Extracted material
__________

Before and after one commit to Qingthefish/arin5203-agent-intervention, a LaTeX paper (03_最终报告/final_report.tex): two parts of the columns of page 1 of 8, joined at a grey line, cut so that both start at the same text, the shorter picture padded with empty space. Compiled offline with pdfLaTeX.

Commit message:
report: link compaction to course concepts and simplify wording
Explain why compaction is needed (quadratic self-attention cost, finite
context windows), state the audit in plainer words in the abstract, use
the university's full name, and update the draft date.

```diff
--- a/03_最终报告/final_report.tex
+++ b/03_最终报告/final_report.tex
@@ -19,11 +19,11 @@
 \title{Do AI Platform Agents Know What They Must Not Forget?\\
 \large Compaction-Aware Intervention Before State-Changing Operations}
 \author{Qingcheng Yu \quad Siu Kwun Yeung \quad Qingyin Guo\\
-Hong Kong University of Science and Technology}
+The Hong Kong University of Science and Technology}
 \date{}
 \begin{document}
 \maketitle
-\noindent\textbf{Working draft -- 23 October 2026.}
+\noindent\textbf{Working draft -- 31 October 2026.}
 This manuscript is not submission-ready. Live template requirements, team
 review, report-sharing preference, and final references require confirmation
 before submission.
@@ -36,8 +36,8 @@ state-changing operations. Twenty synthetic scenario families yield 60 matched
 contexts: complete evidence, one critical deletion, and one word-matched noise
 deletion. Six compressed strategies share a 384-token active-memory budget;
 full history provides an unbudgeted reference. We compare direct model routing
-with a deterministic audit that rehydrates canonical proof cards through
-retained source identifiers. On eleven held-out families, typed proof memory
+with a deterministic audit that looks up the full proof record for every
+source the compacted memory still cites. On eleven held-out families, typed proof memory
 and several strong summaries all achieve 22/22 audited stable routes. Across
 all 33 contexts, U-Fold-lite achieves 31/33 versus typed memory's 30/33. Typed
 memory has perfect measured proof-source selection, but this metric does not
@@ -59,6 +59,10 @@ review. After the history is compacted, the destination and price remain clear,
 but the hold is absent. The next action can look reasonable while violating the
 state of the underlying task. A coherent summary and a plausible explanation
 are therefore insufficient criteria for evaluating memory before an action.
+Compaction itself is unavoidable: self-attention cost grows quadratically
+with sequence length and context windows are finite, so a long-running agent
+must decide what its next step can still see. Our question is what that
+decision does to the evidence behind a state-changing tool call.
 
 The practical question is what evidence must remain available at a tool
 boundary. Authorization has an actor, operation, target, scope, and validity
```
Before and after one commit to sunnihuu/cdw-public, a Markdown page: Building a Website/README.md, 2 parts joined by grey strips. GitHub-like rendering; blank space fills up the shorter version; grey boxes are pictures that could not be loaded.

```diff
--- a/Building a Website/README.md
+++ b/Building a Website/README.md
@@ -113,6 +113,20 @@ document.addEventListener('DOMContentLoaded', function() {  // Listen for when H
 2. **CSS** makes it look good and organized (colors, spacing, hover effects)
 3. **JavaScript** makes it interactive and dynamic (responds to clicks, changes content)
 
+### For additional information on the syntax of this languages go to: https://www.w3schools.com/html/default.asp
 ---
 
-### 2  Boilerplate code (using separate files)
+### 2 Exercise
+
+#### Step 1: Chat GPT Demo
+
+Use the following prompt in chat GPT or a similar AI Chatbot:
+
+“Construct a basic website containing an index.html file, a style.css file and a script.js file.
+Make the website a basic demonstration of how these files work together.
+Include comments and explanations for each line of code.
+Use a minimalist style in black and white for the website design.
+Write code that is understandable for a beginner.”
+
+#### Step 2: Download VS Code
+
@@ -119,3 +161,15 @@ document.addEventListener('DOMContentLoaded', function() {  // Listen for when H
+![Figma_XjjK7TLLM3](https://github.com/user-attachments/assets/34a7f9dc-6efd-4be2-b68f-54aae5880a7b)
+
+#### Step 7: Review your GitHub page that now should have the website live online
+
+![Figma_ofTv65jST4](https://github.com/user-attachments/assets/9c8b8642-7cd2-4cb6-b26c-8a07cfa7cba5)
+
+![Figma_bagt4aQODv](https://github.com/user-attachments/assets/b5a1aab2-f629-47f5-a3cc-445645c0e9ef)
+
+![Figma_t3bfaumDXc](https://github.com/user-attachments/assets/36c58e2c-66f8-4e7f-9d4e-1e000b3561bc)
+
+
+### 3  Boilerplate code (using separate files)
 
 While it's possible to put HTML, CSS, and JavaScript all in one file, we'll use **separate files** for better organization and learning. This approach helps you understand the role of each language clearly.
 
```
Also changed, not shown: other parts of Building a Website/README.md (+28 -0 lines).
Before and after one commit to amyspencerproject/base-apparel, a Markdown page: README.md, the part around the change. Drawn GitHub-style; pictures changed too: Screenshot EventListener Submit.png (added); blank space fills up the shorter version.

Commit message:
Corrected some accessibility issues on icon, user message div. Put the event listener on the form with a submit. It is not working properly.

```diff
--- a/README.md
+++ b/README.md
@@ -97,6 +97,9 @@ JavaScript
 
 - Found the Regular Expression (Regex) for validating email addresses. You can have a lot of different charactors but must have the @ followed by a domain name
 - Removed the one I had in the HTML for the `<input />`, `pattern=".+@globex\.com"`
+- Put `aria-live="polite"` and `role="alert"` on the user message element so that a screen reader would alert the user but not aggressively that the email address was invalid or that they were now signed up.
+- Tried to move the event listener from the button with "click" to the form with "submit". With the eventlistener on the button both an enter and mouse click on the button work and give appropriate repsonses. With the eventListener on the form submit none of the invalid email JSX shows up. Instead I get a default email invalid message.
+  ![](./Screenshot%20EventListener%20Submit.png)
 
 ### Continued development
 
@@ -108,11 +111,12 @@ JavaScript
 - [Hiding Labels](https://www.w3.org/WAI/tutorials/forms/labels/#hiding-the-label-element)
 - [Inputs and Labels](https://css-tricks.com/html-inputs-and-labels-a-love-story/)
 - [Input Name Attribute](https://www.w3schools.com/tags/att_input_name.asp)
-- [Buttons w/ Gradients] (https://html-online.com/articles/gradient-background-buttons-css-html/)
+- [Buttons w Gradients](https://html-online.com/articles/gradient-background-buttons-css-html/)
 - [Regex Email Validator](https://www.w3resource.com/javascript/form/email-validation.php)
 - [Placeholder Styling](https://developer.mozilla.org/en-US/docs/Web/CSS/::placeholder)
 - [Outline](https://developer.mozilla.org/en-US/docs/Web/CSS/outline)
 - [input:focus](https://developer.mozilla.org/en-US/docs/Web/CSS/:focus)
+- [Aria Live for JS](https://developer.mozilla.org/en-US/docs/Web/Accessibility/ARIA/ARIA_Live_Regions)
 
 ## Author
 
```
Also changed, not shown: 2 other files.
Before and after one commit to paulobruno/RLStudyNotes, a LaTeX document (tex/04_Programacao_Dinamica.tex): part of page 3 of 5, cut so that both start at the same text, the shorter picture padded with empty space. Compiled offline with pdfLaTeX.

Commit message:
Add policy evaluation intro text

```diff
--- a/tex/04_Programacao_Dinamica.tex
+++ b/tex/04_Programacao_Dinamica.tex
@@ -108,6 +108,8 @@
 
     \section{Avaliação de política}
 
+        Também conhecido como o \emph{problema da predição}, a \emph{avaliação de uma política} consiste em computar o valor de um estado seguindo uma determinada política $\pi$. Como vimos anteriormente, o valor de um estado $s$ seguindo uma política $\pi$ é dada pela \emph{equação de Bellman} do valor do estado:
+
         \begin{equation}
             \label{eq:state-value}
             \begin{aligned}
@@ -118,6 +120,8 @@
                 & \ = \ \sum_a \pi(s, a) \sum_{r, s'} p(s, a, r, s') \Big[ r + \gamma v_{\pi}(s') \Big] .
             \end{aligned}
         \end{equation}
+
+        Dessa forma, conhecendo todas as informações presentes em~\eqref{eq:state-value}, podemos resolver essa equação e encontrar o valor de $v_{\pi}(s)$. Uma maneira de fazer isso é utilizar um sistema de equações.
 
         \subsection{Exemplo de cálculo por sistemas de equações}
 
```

__________

Your task
Look through the entries above, find each line containing "mozilla", and copy it.

Your response
 - [Placeholder Styling](https://developer.mozilla.org/en-US/docs/Web/CSS/::placeholder)
 - [Outline](https://developer.mozilla.org/en-US/docs/Web/CSS/outline)
 - [input:focus](https://developer.mozilla.org/en-US/docs/Web/CSS/:focus)
+- [Aria Live for JS](https://developer.mozilla.org/en-US/docs/Web/Accessibility/ARIA/ARIA_Live_Regions)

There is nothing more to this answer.